And most of all? They made it clear how much they love him, how happy they are to have him in their classroom, a student at their school.

Some of them will be involved in his summer program, but many will not, needing the break in order to return refreshed and renewed in September. They talked about how much they are going to miss Jake over the summer, how they are looking forward to seeing him again in the fall.

As we were leaving, someone mentioned to us that when they were planning for next year and figuring out the class configurations, his normally soft-spoken head teacher had piped up: “I have to have Jacob again, he’s MINE!”

“Yes,” she’d said, “we are fighting over who gets your son next year, we all want him.”

And then I did nearly cry.

And as we walked out of the cool school building into the blistering June heat, onto the busy New York City street, my heart was glowing like the sun.

I was full of hope for my son Jacob, who now has a whole school full of people who hold him likewise in their hearts; who are happy and willing to do whatever it takes to help him learn, grow, reach sky-high, to his full potential.

I am feeling the love.

And my gratefulness knows no bounds. 


Varda writes about "birth, death and all the messy stuff in the middle" on her blog "The Squashed Bologna: a slice of life in the sandwich generation"  She also tweets as @Squashedmom.
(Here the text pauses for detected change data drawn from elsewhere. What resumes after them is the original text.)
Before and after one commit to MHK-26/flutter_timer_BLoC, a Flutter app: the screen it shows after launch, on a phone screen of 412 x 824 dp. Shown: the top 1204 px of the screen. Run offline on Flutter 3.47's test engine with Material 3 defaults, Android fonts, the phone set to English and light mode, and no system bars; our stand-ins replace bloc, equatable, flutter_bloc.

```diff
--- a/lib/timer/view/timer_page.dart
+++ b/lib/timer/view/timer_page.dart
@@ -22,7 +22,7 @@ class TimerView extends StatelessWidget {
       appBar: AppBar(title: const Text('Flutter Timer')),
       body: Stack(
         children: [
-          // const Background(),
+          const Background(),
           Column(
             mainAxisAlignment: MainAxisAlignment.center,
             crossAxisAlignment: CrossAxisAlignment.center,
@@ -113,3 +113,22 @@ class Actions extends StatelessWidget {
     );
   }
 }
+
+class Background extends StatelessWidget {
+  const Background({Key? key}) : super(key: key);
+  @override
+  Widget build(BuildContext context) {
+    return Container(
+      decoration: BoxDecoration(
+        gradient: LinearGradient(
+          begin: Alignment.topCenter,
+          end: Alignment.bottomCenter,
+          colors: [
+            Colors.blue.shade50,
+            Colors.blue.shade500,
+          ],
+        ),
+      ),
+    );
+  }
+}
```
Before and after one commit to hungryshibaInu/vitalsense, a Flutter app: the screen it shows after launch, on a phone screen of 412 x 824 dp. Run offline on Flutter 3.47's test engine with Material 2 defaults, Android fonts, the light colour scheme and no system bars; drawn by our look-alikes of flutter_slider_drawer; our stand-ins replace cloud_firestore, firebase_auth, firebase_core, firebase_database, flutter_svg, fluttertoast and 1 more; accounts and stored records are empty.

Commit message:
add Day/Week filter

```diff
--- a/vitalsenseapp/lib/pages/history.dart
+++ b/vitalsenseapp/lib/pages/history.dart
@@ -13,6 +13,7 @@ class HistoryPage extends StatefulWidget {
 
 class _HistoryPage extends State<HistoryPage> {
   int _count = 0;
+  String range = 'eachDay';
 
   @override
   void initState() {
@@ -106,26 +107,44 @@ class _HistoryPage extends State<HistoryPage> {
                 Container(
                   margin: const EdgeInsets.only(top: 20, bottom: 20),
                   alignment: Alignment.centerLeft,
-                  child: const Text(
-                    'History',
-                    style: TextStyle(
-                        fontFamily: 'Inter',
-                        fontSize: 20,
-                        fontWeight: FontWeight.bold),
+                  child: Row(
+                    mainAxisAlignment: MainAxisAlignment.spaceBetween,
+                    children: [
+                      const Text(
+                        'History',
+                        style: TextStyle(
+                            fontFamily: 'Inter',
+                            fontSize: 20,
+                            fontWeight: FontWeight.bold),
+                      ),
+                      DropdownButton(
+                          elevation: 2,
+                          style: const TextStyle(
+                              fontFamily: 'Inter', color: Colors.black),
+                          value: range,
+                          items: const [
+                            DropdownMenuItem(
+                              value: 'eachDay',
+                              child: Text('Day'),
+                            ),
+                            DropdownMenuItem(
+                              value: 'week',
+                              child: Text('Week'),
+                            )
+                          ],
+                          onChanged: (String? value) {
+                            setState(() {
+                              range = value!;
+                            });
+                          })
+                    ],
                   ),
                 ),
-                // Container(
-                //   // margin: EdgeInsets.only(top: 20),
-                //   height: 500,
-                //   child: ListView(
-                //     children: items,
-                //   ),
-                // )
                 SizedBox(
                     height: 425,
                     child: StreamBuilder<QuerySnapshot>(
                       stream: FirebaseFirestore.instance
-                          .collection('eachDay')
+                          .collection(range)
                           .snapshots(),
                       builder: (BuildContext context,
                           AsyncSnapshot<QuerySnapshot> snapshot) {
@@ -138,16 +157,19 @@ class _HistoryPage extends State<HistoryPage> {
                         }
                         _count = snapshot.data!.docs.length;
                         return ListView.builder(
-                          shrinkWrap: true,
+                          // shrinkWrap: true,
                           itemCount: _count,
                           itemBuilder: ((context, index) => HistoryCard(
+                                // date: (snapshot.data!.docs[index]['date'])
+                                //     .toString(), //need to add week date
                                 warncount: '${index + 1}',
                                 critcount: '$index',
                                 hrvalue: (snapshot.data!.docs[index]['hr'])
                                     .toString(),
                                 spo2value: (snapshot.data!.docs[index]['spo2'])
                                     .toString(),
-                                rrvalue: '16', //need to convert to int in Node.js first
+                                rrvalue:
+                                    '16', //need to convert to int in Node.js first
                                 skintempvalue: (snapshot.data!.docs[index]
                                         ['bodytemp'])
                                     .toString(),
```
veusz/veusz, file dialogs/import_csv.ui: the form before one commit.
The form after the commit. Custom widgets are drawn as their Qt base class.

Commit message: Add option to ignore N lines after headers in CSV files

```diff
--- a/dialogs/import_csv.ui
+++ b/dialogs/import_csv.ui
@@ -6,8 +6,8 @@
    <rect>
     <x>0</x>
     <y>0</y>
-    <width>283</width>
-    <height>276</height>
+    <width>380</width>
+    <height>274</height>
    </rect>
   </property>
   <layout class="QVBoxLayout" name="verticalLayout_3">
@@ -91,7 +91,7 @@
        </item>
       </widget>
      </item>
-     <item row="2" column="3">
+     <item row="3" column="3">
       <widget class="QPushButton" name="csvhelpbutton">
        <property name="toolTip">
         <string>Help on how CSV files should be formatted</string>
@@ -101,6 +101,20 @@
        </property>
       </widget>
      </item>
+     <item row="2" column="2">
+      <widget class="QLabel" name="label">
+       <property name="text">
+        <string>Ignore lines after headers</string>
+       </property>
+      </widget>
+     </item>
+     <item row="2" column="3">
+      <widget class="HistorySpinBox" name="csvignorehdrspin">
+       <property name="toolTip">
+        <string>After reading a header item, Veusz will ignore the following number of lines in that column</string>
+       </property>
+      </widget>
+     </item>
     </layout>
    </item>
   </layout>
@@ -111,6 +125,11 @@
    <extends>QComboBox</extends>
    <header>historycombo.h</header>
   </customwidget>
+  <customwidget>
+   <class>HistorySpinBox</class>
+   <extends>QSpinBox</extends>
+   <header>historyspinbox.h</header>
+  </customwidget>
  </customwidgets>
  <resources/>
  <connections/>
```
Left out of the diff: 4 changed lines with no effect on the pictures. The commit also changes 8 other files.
Varda is proud to be a Hopeful Parent.


  1. I began this post with a growing feeling of dread, of recognition -- the feeling that all discussions of IEPs bring to me. But then I nearly teared up to read what happened. How wonderful.

  2. Yep, tearing up right along with you!
    It's so easy to get used to the bad news and the frustration - the first time I had a positive meeting with one of my son's teachers, I actually wondered what she was up to! After several years of nothing but negative, it was hard to believe in the positive. Our son is 16 now (I recently wrote about him in a post), and the teenage thing...well, it's hard. There are so many things we could overlook when he was younger that we can't now that he's as tall as his dad and still growing!

  3. Knowing that your child is welcomed in his school is the basis of everything else. I'm so happy to read this post and I wish it for all of us!

  4. I loved reading this. Thank you for sharing your story. How lucky your son is to have this now, and you...

  5. What a great post. Good description and honesty that put us there with you! Thank you for sharing!

  6. Such a great post! Very happy for you and your family to have this experience....and I can relate as my son also has autism and his team IEP meeting last month was nearly identical to the one you describe. I'm still flying high actually!

  7. Oh my goodness! I'm so glad Jake is so welcomed and appreciated. I'm about to go through two IEPs in the next month, I'm hoping to have a similar experience, for what little time remains here.

  8. saw this article...look at how far some autisic children come come!